- Task item
Repeat the entries exactly, and do not carry the pictures over.

- Excerpted data

____

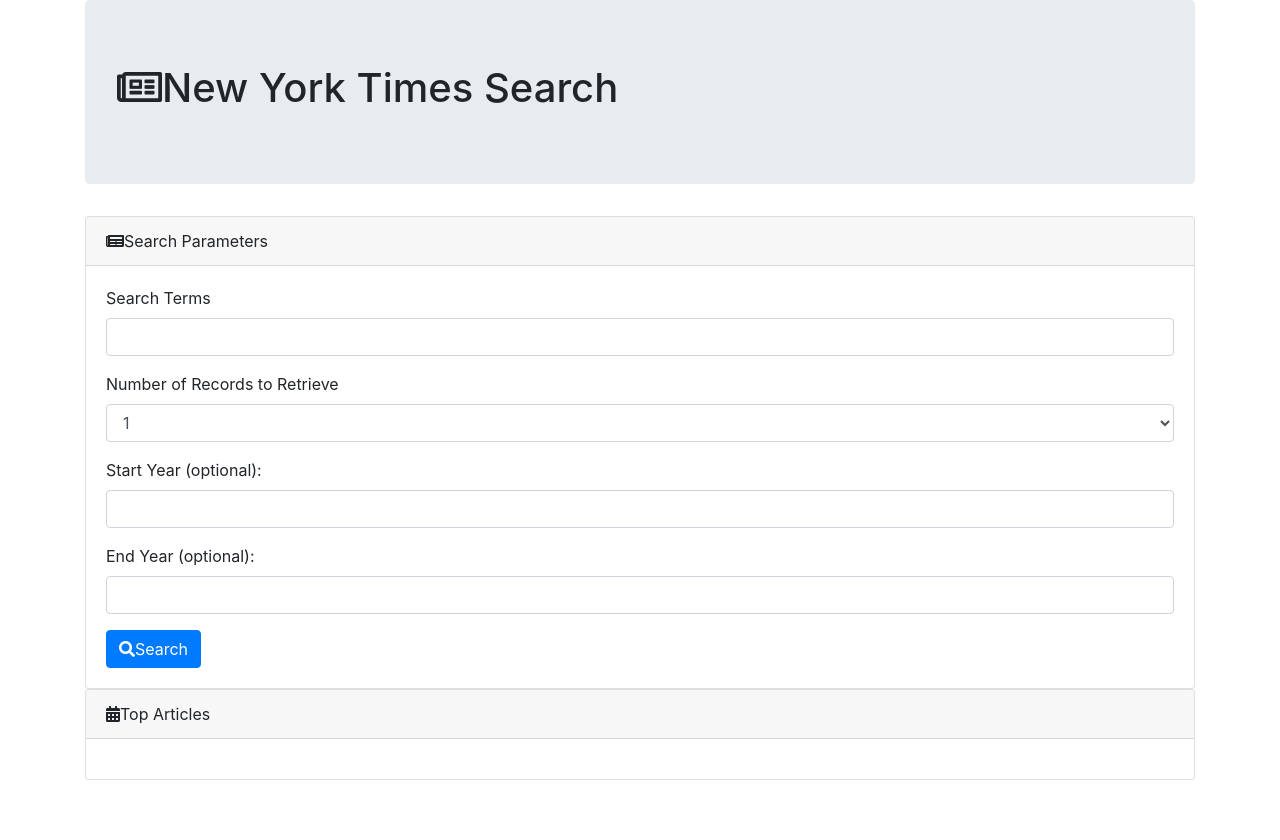
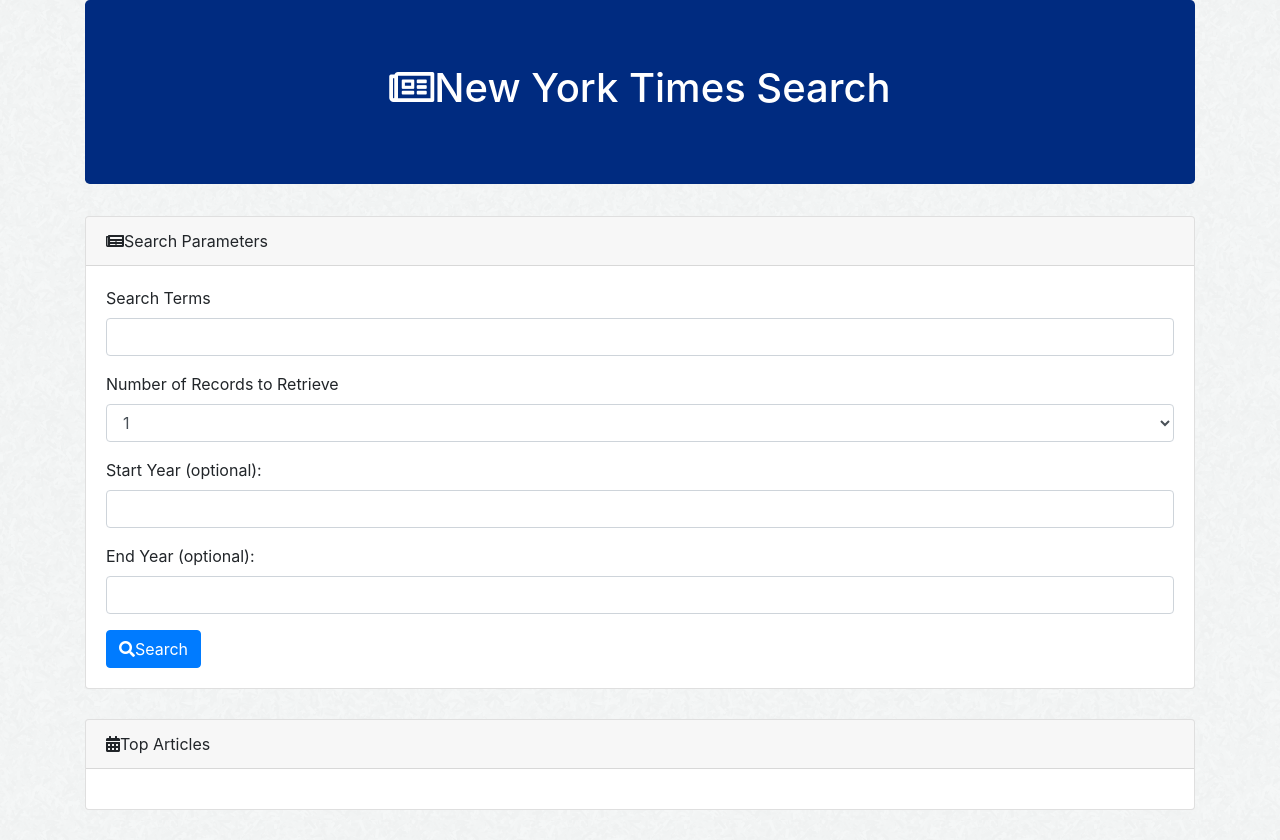
Before and after one commit to casethebase/NYTimesSearch, a plain HTML site: page index.html in a window 1280 px wide. Before the commit the page ends 800 px from the top, so only its background shows below. Drawn offline with nearby package versions, Linux system fonts and the light colour scheme.

Commit message:
index updated

```diff
--- a/assets/css/style.css
+++ b/assets/css/style.css
@@ -0,0 +1,16 @@
+h1 {
+    text-align: center;
+    color: white;
+}
+
+.page-header {
+    background-color: #002b80;
+}
+
+.card {
+    margin-bottom: 30px;
+}
+
+body {
+    background-image: url(paper_fibers.png);
+}
--- a/index.html
+++ b/index.html
@@ -7,6 +7,7 @@
     <title>Document</title>
     <link rel="stylesheet" href="https://stackpath.bootstrapcdn.com/bootstrap/4.1.0/css/bootstrap.min.css" integrity="sha384-9gVQ4dYFwwWSjIDZnLEWnxCjeSWFphJiwGPXr1jddIhOegiu1FwO5qRGvFXOdJZ4" crossorigin="anonymous">
     <link rel="stylesheet" href="https://use.fontawesome.com/releases/v5.0.12/css/all.css" integrity="sha384-G0fIWCsCzJIMAVNQPfjH08cyYaUtMwjJwqiRKxxE/rx96Uroj1BtIQ6MLJuheaO9" crossorigin="anonymous">
+    <link rel="stylesheet" href="assets/css/style.css">
 
 
 </head>
@@ -105,12 +106,6 @@
         </div>
 
 
-
-
-
-
-
-
         </div>  <!--container end-->
 
     <script src="https://code.jquery.com/jquery-3.3.1.slim.min.js" integrity="sha384-q8i/X+965DzO0rT7abK41JStQIAqVgRVzpbzo5smXKp4YfRvH+8abtTE1Pi6jizo" crossorigin="anonymous"></script>
```
Also changed, not shown: assets/css/paper_fibers.png (added).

____

- Solved exercise
Before and after one commit to casethebase/NYTimesSearch, a plain HTML site: page index.html in a window 1280 px wide. Before the commit the page ends 800 px from the top, so only its background shows below. Drawn offline with nearby package versions, Linux system fonts and the light colour scheme.

Commit message:
index updated

```diff
--- a/assets/css/style.css
+++ b/assets/css/style.css
@@ -0,0 +1,16 @@
+h1 {
+    text-align: center;
+    color: white;
+}
+
+.page-header {
+    background-color: #002b80;
+}
+
+.card {
+    margin-bottom: 30px;
+}
+
+body {
+    background-image: url(paper_fibers.png);
+}
--- a/index.html
+++ b/index.html
@@ -7,6 +7,7 @@
     <title>Document</title>
     <link rel="stylesheet" href="https://stackpath.bootstrapcdn.com/bootstrap/4.1.0/css/bootstrap.min.css" integrity="sha384-9gVQ4dYFwwWSjIDZnLEWnxCjeSWFphJiwGPXr1jddIhOegiu1FwO5qRGvFXOdJZ4" crossorigin="anonymous">
     <link rel="stylesheet" href="https://use.fontawesome.com/releases/v5.0.12/css/all.css" integrity="sha384-G0fIWCsCzJIMAVNQPfjH08cyYaUtMwjJwqiRKxxE/rx96Uroj1BtIQ6MLJuheaO9" crossorigin="anonymous">
+    <link rel="stylesheet" href="assets/css/style.css">
 
 
 </head>
@@ -105,12 +106,6 @@
         </div>
 
 
-
-
-
-
-
-
         </div>  <!--container end-->
 
     <script src="https://code.jquery.com/jquery-3.3.1.slim.min.js" integrity="sha384-q8i/X+965DzO0rT7abK41JStQIAqVgRVzpbzo5smXKp4YfRvH+8abtTE1Pi6jizo" crossorigin="anonymous"></script>
```
Also changed, not shown: assets/css/paper_fibers.png (added).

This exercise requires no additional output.